It’s important to remark that the method should be called with a class annotated with @Configuration, although according to the documentation you should be able to call it with an xml configuration as well. The reason the @Configuration is here in the first place is that this class also defines configuration @Beans:

  • The DispatcherServlet, which defines the root for the Spring Web Mvc application.
  • The TomcatEmbeddedServletContainerFactory, which provides the embedded Tomcat server functionality. This will be configured in a later stage, but for now, it’s enough to have the port hardcoded in the application.

Finally, the HelloWorldApplication class is annotated with @ComponentScan and @EnableWebMvc. These annotations are necessary to configure scanning the current package and its subpackages for annotation processing (mostly @Component and friends) and to enable the WebMvc annotation processing (for example, @RestController).
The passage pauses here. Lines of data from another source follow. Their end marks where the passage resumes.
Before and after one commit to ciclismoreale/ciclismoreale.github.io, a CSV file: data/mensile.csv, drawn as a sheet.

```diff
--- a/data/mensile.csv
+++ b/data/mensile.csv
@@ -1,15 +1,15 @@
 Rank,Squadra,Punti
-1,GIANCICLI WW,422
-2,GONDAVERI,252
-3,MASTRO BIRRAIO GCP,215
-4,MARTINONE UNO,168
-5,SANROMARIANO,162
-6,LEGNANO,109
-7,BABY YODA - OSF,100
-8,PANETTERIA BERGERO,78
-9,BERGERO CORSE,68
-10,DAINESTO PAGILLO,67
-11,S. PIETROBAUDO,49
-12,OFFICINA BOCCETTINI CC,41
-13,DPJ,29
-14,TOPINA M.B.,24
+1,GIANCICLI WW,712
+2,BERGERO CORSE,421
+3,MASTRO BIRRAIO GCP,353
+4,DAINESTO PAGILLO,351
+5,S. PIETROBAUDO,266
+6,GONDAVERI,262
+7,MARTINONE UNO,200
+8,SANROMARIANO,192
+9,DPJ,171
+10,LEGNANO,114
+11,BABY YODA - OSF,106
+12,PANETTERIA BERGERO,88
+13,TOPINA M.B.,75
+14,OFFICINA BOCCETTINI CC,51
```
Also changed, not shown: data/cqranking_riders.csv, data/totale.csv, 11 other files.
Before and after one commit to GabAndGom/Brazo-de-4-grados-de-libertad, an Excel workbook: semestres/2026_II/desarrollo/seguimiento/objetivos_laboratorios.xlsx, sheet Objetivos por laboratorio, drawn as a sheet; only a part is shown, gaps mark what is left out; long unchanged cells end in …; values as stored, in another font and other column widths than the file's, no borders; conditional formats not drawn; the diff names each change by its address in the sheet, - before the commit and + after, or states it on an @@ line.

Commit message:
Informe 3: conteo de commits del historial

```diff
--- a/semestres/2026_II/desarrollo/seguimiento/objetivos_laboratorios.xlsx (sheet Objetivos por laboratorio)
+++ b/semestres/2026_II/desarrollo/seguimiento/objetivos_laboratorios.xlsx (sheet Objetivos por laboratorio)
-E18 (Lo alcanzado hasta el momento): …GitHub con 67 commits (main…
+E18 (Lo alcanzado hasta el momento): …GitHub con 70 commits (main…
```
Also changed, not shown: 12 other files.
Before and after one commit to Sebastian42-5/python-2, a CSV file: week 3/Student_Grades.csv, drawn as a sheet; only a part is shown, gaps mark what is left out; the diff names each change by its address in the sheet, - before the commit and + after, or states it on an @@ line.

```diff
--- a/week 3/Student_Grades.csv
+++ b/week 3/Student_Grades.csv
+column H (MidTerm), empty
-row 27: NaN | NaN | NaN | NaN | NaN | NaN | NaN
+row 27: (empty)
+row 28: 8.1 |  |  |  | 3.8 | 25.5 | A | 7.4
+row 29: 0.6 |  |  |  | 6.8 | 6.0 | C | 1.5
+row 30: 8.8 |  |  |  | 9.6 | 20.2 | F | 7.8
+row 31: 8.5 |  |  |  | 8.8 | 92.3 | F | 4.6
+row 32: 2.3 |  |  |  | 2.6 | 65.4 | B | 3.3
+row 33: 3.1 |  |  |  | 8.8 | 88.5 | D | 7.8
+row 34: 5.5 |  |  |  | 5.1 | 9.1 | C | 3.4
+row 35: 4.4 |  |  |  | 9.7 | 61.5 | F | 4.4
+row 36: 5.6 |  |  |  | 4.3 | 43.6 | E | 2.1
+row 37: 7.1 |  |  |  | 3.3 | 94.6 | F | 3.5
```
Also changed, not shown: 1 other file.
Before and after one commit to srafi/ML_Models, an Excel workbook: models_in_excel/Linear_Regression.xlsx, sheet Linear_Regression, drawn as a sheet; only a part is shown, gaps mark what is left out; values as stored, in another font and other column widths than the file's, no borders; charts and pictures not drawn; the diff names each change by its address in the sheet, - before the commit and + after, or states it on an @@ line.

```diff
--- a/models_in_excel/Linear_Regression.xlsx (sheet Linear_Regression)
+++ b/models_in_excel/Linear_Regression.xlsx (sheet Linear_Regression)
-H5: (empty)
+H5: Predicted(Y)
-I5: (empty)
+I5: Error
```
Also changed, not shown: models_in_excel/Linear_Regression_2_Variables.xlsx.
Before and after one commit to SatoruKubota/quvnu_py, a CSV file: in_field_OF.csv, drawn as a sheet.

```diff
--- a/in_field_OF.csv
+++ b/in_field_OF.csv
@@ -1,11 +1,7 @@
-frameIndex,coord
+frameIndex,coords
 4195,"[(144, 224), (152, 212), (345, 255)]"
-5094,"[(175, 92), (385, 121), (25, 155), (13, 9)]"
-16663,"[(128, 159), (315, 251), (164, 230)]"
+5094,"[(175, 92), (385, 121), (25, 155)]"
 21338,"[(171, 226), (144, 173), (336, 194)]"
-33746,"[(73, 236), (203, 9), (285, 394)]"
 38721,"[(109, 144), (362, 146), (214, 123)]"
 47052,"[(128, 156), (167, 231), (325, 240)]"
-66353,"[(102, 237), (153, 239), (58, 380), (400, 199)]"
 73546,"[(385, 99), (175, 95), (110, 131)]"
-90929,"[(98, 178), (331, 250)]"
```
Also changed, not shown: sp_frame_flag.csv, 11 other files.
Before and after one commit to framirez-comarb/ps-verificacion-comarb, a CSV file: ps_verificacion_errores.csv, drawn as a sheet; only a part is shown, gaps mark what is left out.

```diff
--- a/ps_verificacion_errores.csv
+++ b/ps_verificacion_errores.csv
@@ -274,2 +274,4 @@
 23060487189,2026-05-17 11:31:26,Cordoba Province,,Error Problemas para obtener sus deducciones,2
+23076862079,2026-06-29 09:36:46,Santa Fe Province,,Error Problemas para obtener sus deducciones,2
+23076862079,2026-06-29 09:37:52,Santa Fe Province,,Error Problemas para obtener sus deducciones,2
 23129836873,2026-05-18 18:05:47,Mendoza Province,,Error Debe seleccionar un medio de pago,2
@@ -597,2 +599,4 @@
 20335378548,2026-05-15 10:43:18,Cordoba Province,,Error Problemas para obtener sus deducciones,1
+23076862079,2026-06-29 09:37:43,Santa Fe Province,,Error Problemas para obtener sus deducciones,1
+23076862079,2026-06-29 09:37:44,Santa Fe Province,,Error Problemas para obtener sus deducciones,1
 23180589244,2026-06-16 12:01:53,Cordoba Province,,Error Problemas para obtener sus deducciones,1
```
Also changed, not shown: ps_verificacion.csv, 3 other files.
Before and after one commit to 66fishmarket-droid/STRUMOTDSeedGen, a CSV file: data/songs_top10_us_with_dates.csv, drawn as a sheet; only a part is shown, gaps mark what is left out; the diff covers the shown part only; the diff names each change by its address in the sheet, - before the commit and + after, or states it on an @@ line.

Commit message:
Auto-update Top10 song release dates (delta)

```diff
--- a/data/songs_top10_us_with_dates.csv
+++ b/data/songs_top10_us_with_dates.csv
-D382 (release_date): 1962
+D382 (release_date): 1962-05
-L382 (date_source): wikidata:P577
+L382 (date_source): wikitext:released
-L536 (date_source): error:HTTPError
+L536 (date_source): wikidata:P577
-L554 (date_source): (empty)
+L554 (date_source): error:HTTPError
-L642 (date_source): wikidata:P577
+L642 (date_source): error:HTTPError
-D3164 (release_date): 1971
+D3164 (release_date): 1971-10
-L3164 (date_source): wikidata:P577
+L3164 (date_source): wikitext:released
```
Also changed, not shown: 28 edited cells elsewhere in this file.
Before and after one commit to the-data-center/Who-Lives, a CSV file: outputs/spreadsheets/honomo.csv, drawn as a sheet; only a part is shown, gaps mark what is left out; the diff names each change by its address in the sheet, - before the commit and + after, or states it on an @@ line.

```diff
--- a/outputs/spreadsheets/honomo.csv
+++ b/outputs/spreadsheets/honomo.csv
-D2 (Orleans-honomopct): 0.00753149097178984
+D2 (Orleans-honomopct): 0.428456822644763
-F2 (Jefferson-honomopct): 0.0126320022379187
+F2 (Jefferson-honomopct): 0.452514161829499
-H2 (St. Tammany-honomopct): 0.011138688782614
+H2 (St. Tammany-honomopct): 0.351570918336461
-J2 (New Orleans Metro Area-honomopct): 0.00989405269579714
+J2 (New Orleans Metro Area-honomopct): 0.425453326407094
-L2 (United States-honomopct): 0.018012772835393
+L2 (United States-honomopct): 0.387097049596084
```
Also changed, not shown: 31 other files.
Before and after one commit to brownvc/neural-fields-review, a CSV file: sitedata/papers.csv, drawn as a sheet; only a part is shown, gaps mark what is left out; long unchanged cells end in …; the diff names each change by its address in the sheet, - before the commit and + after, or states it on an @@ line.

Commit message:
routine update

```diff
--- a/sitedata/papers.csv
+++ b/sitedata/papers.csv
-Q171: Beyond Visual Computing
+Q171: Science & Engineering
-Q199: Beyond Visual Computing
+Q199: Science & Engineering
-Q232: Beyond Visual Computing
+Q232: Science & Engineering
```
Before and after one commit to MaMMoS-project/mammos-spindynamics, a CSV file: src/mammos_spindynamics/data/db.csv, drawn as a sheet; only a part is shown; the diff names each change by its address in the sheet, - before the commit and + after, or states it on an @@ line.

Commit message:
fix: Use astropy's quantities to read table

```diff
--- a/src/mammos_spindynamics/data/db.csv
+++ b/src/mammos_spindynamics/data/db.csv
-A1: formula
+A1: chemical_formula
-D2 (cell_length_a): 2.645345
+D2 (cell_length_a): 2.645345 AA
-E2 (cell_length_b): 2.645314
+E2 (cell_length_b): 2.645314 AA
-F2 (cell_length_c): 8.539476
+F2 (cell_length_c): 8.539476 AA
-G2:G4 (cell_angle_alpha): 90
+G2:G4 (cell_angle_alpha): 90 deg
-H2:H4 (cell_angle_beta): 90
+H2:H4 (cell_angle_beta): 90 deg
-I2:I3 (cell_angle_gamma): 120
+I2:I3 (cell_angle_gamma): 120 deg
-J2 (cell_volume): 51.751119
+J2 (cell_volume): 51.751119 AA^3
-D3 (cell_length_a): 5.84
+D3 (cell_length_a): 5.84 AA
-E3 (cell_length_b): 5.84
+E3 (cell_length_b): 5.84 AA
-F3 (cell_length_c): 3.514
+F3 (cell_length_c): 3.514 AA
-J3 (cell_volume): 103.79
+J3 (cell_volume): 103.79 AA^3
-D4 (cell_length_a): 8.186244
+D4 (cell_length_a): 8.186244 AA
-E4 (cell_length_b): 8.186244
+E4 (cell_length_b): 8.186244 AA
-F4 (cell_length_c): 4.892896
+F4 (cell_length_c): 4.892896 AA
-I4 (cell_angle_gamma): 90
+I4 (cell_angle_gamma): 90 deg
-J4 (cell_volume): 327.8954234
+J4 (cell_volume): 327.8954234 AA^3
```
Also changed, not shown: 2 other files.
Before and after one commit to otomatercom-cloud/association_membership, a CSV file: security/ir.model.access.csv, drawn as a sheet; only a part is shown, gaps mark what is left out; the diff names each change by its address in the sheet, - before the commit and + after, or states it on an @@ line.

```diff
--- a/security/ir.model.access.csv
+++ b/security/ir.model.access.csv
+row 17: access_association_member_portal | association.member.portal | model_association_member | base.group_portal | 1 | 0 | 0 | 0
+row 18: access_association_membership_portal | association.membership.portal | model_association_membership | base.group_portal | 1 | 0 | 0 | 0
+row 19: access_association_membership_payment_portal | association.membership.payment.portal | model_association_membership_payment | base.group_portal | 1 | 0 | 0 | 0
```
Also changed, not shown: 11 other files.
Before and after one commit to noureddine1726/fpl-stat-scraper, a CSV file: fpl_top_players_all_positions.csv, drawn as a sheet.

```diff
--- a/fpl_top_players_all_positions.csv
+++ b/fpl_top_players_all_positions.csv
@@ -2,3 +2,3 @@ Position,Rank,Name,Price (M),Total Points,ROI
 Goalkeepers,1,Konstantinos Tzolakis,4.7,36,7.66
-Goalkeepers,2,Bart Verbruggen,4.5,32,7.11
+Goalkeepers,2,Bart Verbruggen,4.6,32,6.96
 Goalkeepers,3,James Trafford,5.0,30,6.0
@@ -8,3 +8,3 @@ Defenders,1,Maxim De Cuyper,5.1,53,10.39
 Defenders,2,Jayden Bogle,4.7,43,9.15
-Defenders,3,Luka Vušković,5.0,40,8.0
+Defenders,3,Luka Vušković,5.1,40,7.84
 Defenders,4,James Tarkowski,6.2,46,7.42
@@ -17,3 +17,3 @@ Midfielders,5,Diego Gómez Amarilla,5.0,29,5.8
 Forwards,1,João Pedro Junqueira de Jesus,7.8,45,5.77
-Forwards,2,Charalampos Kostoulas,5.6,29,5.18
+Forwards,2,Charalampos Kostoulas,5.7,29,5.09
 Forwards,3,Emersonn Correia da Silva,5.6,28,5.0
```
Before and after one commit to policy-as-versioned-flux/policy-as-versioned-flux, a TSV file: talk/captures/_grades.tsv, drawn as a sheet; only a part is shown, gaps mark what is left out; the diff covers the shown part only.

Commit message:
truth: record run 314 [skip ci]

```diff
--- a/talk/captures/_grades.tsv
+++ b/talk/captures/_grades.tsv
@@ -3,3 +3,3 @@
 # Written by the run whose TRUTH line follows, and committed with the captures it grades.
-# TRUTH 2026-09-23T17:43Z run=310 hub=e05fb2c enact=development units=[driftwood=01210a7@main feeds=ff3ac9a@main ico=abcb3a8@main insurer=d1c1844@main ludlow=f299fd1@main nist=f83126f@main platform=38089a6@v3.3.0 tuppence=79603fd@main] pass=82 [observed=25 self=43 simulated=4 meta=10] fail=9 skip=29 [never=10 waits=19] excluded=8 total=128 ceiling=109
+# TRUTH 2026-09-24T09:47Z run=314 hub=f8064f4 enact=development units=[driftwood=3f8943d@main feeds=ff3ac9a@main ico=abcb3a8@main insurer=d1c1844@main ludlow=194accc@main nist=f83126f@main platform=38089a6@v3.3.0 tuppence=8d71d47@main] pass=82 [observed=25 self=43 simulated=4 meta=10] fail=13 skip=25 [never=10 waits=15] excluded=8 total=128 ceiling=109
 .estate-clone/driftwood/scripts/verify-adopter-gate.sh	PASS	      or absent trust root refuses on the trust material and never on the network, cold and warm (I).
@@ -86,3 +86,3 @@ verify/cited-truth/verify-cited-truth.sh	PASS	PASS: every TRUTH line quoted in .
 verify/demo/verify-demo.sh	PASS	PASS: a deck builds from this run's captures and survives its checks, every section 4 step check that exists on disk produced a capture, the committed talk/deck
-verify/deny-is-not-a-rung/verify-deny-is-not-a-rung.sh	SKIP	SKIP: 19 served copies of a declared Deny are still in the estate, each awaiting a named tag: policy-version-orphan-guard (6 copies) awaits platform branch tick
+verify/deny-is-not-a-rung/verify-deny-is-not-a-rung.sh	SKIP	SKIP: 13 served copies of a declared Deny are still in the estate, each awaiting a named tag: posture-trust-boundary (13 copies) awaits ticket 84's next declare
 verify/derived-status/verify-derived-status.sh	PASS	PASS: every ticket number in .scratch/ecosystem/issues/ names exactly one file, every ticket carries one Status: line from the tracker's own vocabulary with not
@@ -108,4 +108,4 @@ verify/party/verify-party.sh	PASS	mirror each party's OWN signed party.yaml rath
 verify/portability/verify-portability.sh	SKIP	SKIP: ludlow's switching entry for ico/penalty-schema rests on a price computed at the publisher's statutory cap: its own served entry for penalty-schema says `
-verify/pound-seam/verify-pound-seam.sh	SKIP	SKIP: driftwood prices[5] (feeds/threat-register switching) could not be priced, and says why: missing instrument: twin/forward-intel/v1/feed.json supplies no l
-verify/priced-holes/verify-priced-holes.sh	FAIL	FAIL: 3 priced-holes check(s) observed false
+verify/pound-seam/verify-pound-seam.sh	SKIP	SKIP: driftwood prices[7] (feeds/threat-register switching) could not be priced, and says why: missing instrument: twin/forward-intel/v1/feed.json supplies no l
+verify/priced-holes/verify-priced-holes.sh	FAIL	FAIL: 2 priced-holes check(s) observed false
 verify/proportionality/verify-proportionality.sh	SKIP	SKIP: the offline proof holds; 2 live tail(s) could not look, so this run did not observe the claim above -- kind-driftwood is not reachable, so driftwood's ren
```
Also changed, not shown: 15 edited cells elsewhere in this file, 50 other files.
The RestController

Since we’re creating a very basic web app, we still need to demonstrate that the current configuration will give us a runnable WAR with a “hello world!” message output on a certain url.

To do this, add a class in the current package or a sub-package and annotate it with the @RestController annotation. Also, create a method in it that returns the hello world string and annotate that with the @RequestMapping annotation on a certain path and for the GET HTTP method. The @ComponentScan on the HelloWorldApplication class will make sure it gets scanned and the rest of the configuration will make sure the endpoint gets picked up and loaded on the given path.

The web.xml

When the project is built, Maven will complain that there should be a web.xml since we’re trying to build a WAR file. For now, it’s good enough to add an empty web.xml. Remember that in reality we already have an existing WAR file that we’re rewriting to a Spring Boot app, so in reality, there will be a web.xml as part of the original WAR file. It’s a little useless to spend much time on this now, so an empty file will be fine.


We’ve created a basic app that doesn’t use any of the major Spring Boot dependencies, but is relatively lightweight. To run the app, use (from the commandline in the root of the project)

  • mvn clean package
  • java -jar target\springboot-hello-world-app-1.0-SNAPSHOT.war


This blog post is part of a series. The next episode will appear soon. Stay tuned.